Summary of site:
The importance of this site lies in the range of different rock types of the Runabay Head Formation that can be seen here. The rocks form part of the ancient Dalradian Supergroup of metamorphic rocks and belong to the Southern Highland Group, the second half of the period. The Runabay Head Formation is the middle of three formations that comprised the group.
The formation is exposed intermittently along the beach and in the cliffs of the bay where quartz schists and quartz and feldspar-rich gritstones predominate. There are also green metamorphic rocks within the sequence. Unusually, both tourmaline (dark needle-like crystals) and larger, well-formed crystals (porphyroblasts i.e. crystals that grew during metamorphism) of the feldspar, albite, occur in most of these rocks. In one part of the site rocks tilt 30 degrees to the east. In the small bay called Portnahorna some of the best green beds can be seen in the form of dark green hornblende and biotite schists.

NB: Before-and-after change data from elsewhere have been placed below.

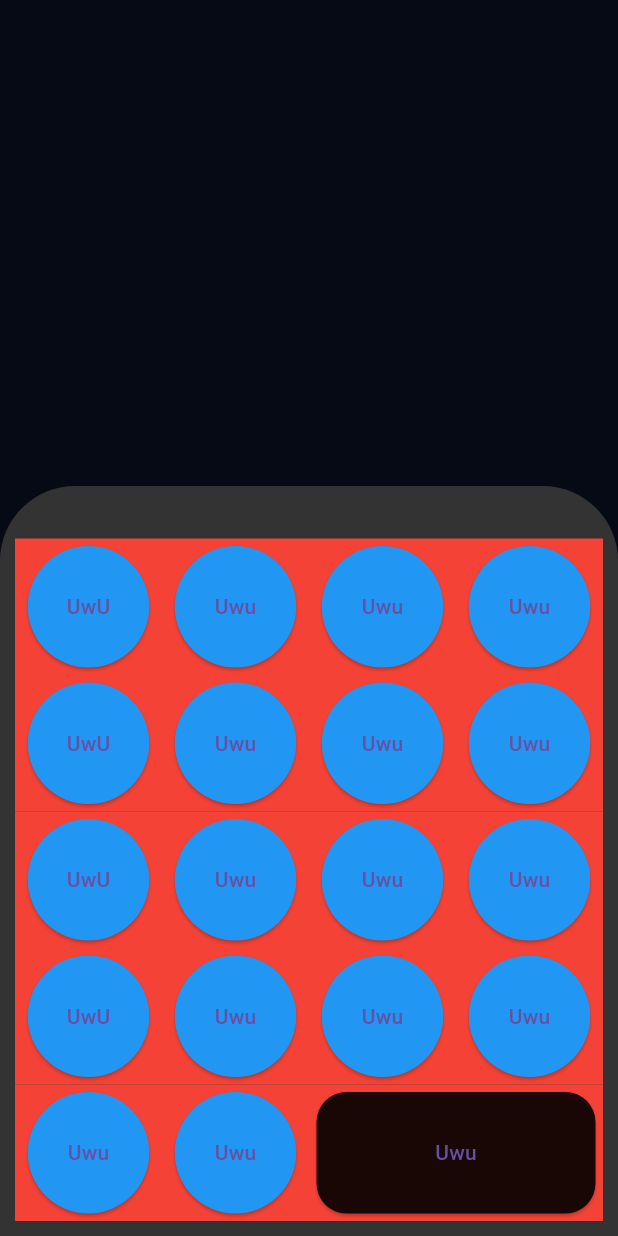
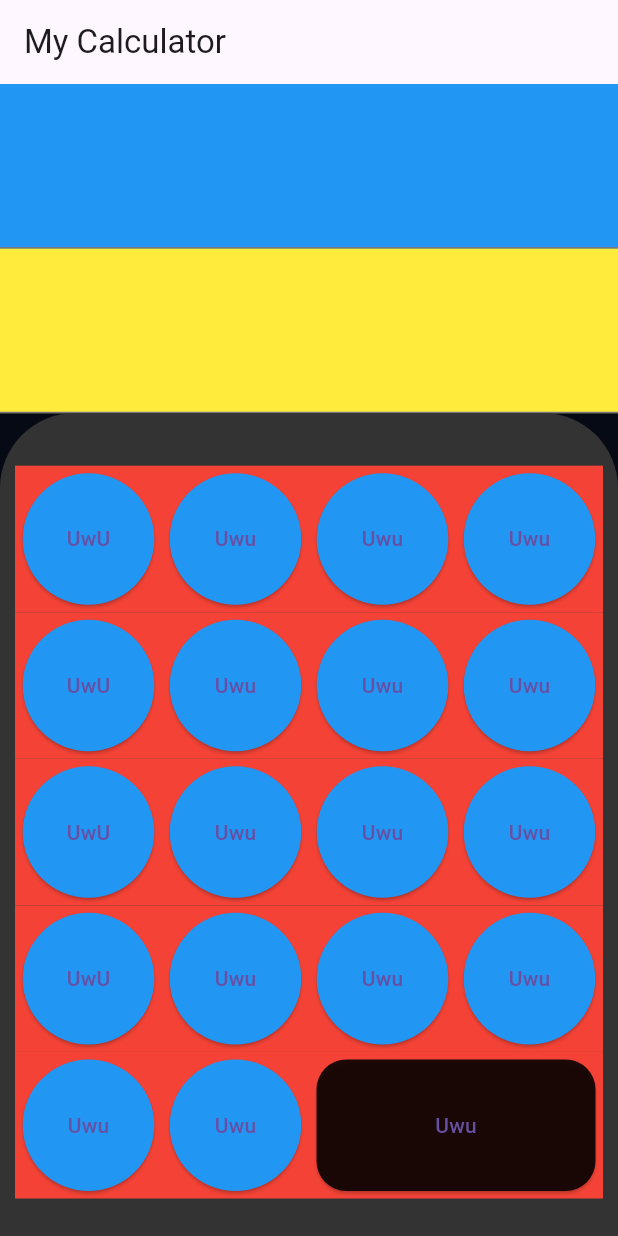
Before and after one commit to PizzaSpark/FlutterCalculator, a Flutter app: the screen it shows after launch, on a phone screen of 412 x 824 dp. Run offline on Flutter 3.47's test engine with Material 3 defaults, Android fonts, the phone set to English and light mode, and no system bars.

Commit message:
the textfield can now expand

```diff
--- a/lib/pages/calculator_page.dart
+++ b/lib/pages/calculator_page.dart
@@ -1,6 +1,7 @@
 import 'package:calc/widgets/button_bg.dart';
 import 'package:calc/widgets/button_row.dart';
 import 'package:calc/widgets/buttonwequal_row.dart';
+import 'package:calc/widgets/equation_textfield.dart';
 import 'package:flutter/cupertino.dart';
 import 'package:flutter/material.dart';
 import 'package:flutter/widgets.dart';
@@ -14,12 +15,20 @@ class CalculatorPage extends StatefulWidget {
 class _CalculatorPageState extends State<CalculatorPage> {
   @override
   Widget build(BuildContext context) {
-    return const Scaffold(
-      backgroundColor: Color.fromRGBO(6, 10, 20, 1),
+
+    final TextEditingController equationcontroller = TextEditingController();
+
+
+    return Scaffold(
+      appBar: AppBar(title: Text("My Calculator"),),
+      backgroundColor: const Color.fromRGBO(6, 10, 20, 1),
       body: Column(
         mainAxisAlignment: MainAxisAlignment.end,
+
         children: [
-          ButtonBG(
+          EquationTextfield(controller: equationcontroller, color: Colors.blue),
+          EquationTextfield(controller: equationcontroller, color: Colors.yellow),
+          const ButtonBG(
             children: [
               ButtonRow(),
               ButtonRow(),
--- a/lib/widgets/button_bg.dart
+++ b/lib/widgets/button_bg.dart
@@ -6,16 +6,18 @@ class ButtonBG extends StatelessWidget {
 
   @override
   Widget build(BuildContext context) {
-    return Container(
-      padding: const EdgeInsets.fromLTRB(10, 35, 10, 10),
+    return Expanded(
+      flex: 5,
+      child: Container(
+        padding: const EdgeInsets.fromLTRB(10, 35, 10, 25),
         decoration: const BoxDecoration(
           borderRadius: BorderRadius.only(
               topLeft: Radius.circular(50), topRight: Radius.circular(50)),
           color: Color.fromRGBO(51, 51, 51, 1),
         ),
-      height: 500,
         child: Column(
           children: children,
+        ),
       ),
     );
   }
--- /dev/null
+++ b/lib/widgets/equation_textfield.dart
@@ -0,0 +1,29 @@
+import 'package:flutter/cupertino.dart';
+import 'package:flutter/material.dart';
+
+class EquationTextfield extends StatefulWidget {
+  final TextEditingController controller;
+  final Color color;
+  const EquationTextfield({super.key, required this.controller, required this.color});
+
+  @override
+  State<EquationTextfield> createState() => _EquationTextfieldState();
+}
+
+class _EquationTextfieldState extends State<EquationTextfield> {
+  @override
+  Widget build(BuildContext context) {
+    return Expanded(
+      child: Container(
+            color: widget.color ,
+            child: TextField(
+                textAlign: TextAlign.right,
+                controller: widget.controller,
+                expands: true,
+                readOnly: false,
+                maxLines: null,
+              ),
+            ),
+    );
+  }
+}
```
Lines whose indentation alone changed are shown as unchanged.
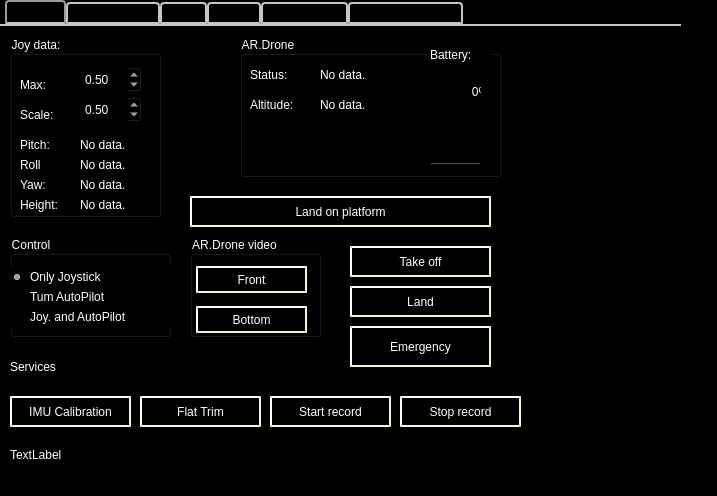
First picture: the form in src/my_namespace/my_plugin.ui, repository JonNatanael/ardrone_gui, before the edit.
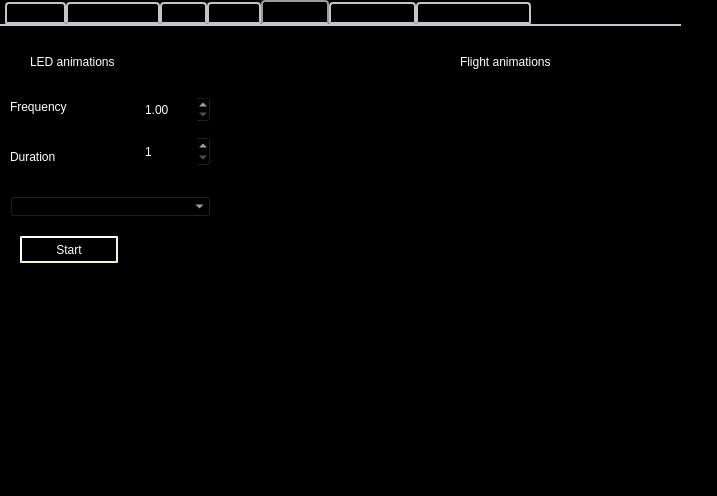
Second picture: the form after the edit. Icons and pictures are not drawn.

Commit message: Added resources, started animation interface programming.

```diff
--- a/src/my_namespace/my_plugin.ui
+++ b/src/my_namespace/my_plugin.ui
@@ -122,7 +122,7 @@
     <enum>QTabWidget::Rounded</enum>
    </property>
    <property name="currentIndex">
-    <number>0</number>
+    <number>4</number>
    </property>
    <property name="movable">
     <bool>true</bool>
@@ -2062,6 +2062,131 @@
      </property>
     </widget>
    </widget>
+   <widget class="QWidget" name="Animations">
+    <attribute name="title">
+     <string>Animations</string>
+    </attribute>
+    <widget class="QLabel" name="label_49">
+     <property name="geometry">
+      <rect>
+       <x>30</x>
+       <y>20</y>
+       <width>131</width>
+       <height>31</height>
+      </rect>
+     </property>
+     <property name="text">
+      <string>LED animations</string>
+     </property>
+    </widget>
+    <widget class="QLabel" name="label_50">
+     <property name="geometry">
+      <rect>
+       <x>460</x>
+       <y>20</y>
+       <width>131</width>
+       <height>31</height>
+      </rect>
+     </property>
+     <property name="text">
+      <string>Flight animations</string>
+     </property>
+    </widget>
+    <widget class="QDoubleSpinBox" name="LED_anim_freq">
+     <property name="geometry">
+      <rect>
+       <x>140</x>
+       <y>70</y>
+       <width>71</width>
+       <height>27</height>
+      </rect>
+     </property>
+     <property name="minimum">
+      <double>1.000000000000000</double>
+     </property>
+     <property name="maximum">
+      <double>100.000000000000000</double>
+     </property>
+     <property name="singleStep">
+      <double>0.500000000000000</double>
+     </property>
+    </widget>
+    <widget class="QLabel" name="label_51">
+     <property name="geometry">
+      <rect>
+       <x>10</x>
+       <y>70</y>
+       <width>111</width>
+       <height>21</height>
+      </rect>
+     </property>
+     <property name="text">
+      <string>Frequency</string>
+     </property>
+    </widget>
+    <widget class="QLabel" name="label_52">
+     <property name="geometry">
+      <rect>
+       <x>10</x>
+       <y>120</y>
+       <width>111</width>
+       <height>21</height>
+      </rect>
+     </property>
+     <property name="text">
+      <string>Duration</string>
+     </property>
+    </widget>
+    <widget class="QSpinBox" name="LED_anim_dur">
+     <property name="geometry">
+      <rect>
+       <x>140</x>
+       <y>110</y>
+       <width>71</width>
+       <height>31</height>
+      </rect>
+     </property>
+     <property name="minimum">
+      <number>1</number>
+     </property>
+    </widget>
+    <widget class="QComboBox" name="LED_choice">
+     <property name="geometry">
+      <rect>
+       <x>10</x>
+       <y>170</y>
+       <width>201</width>
+       <height>21</height>
+      </rect>
+     </property>
+    </widget>
+    <widget class="QPushButton" name="LED_start">
+     <property name="geometry">
+      <rect>
+       <x>20</x>
+       <y>210</y>
+       <width>98</width>
+       <height>27</height>
+      </rect>
+     </property>
+     <property name="text">
+      <string>Start</string>
+     </property>
+    </widget>
+    <widget class="QLabel" name="test_anim">
+     <property name="geometry">
+      <rect>
+       <x>40</x>
+       <y>260</y>
+       <width>321</width>
+       <height>21</height>
+      </rect>
+     </property>
+     <property name="text">
+      <string/>
+     </property>
+    </widget>
+   </widget>
    <widget class="QWidget" name="tab">
     <attribute name="title">
      <string>Tum AR.Drone</string>
```
Left out of the diff: 20 changed lines with no effect on the pictures. The commit also changes 8 other files.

All the rocks seen here were formed around 600 million years ago when the supercontinent of Pangea that extended from the South Pole to the equator was beginning to break up. The rift, passing very near the South Pole (then ice-free), was due to deep convection currents parting under the continent and thinning the crust. This thinning created deep basins close to the coast of the newly separated fragment, another large continent called Laurentia, and they rapidly filled with mainly sandy sediments washed off the barren land into shallow water to form unstable masses that later detached and plunged into the basin depths. The thinning also allowed molten rock to reach the surface where volcanic activity discharged ash and lavas both of which weathered to form new sediments. The green beds could have formed either way. 140 million years later as Laurentia crept north, it collided with an arc of active volcanic islands causing extensive compression and thickening of the sediments resulting in their metamorphism and regional buckling. At least four phases of deformation resulted, one of which created the gigantic Altmore Anticline that extends west into County Tyrone and beyond and east into Scotland. This fold was effectively pushed over to the south and this site is on the inverted southern limb which means that all these rocks are now upside-down.
The quality of access and the range of rocks exposed make this a site of national importance that should be preserved for posterity. Fortunately it is owned by the National Trust which therefore offers access protection. The site is sufficiently robust for hammering to be allowed.